[Raw data Boundary: Start]

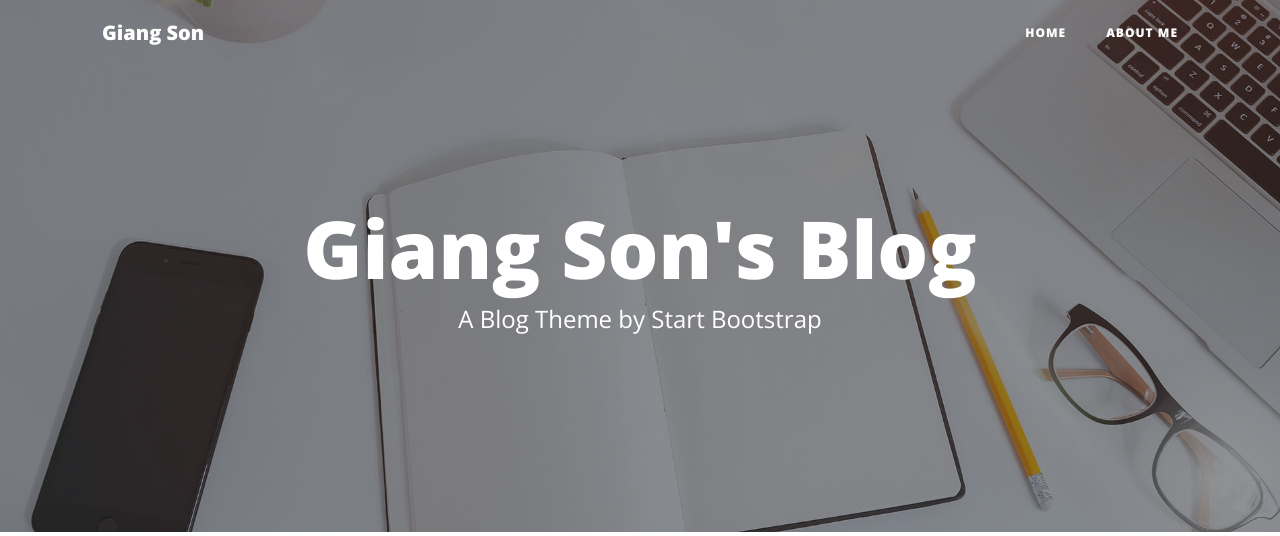
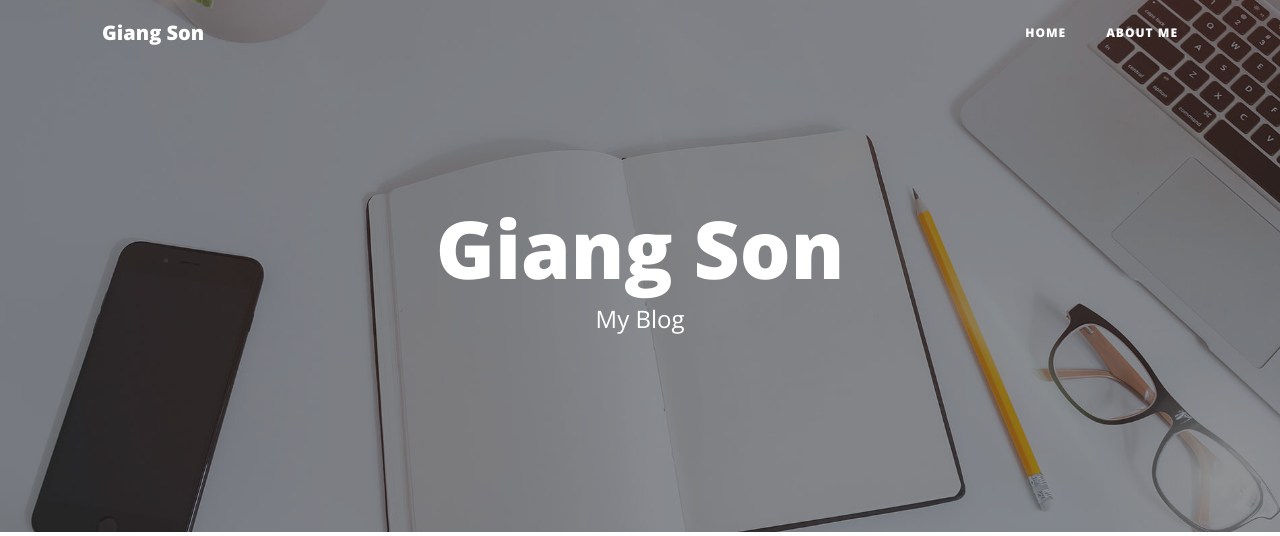
Before and after one commit to giangson19/blog_website, a Django app: page / in a window 1280 px wide. Shown: the top 536 px of the page. Run offline with Django 4.2, Linux system fonts and the light colour scheme; data that the repository does not hold is empty; some libraries are stand-ins or nearby versions.

Commit message:
Change subheading on index

```diff
--- a/blog/templates/blog/index.html
+++ b/blog/templates/blog/index.html
@@ -9,7 +9,8 @@
             <div class="row">
                 <div class="col-md-10 col-lg-8 mx-auto position-relative">
                     <div class="site-heading">
-                        <h1>Giang Son's Blog</h1><span class="subheading">A Blog Theme by Start Bootstrap</span>
+                        <h1>Giang Son</h1>
+                        <span class="subheading">My Blog</span>
                     </div>
                 </div>
             </div>
@@ -28,7 +29,7 @@
                     </div>
                     <hr>
                 {% endfor %}
-                <div class="clearfix"><button class="btn btn-primary float-end" type="button">See all posts&nbsp;⇒</button></div>
+                <div class="clearfix"><a href = "{% url 'all_posts' %}"><button class="btn btn-primary float-end" type="button">See all posts&nbsp;⇒</button></a></div>
             </div>
         </div>
     </div>
```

[Raw data Boundary: End]

(Problem description) Taking each record in turn, retype it exactly and drop any picture.

(Your response)
Before and after one commit to giangson19/blog_website, a Django app: page / in a window 1280 px wide. Shown: the top 536 px of the page. Run offline with Django 4.2, Linux system fonts and the light colour scheme; data that the repository does not hold is empty; some libraries are stand-ins or nearby versions.

Commit message:
Change subheading on index

```diff
--- a/blog/templates/blog/index.html
+++ b/blog/templates/blog/index.html
@@ -9,7 +9,8 @@
             <div class="row">
                 <div class="col-md-10 col-lg-8 mx-auto position-relative">
                     <div class="site-heading">
-                        <h1>Giang Son's Blog</h1><span class="subheading">A Blog Theme by Start Bootstrap</span>
+                        <h1>Giang Son</h1>
+                        <span class="subheading">My Blog</span>
                     </div>
                 </div>
             </div>
@@ -28,7 +29,7 @@
                     </div>
                     <hr>
                 {% endfor %}
-                <div class="clearfix"><button class="btn btn-primary float-end" type="button">See all posts&nbsp;⇒</button></div>
+                <div class="clearfix"><a href = "{% url 'all_posts' %}"><button class="btn btn-primary float-end" type="button">See all posts&nbsp;⇒</button></a></div>
             </div>
         </div>
     </div>
```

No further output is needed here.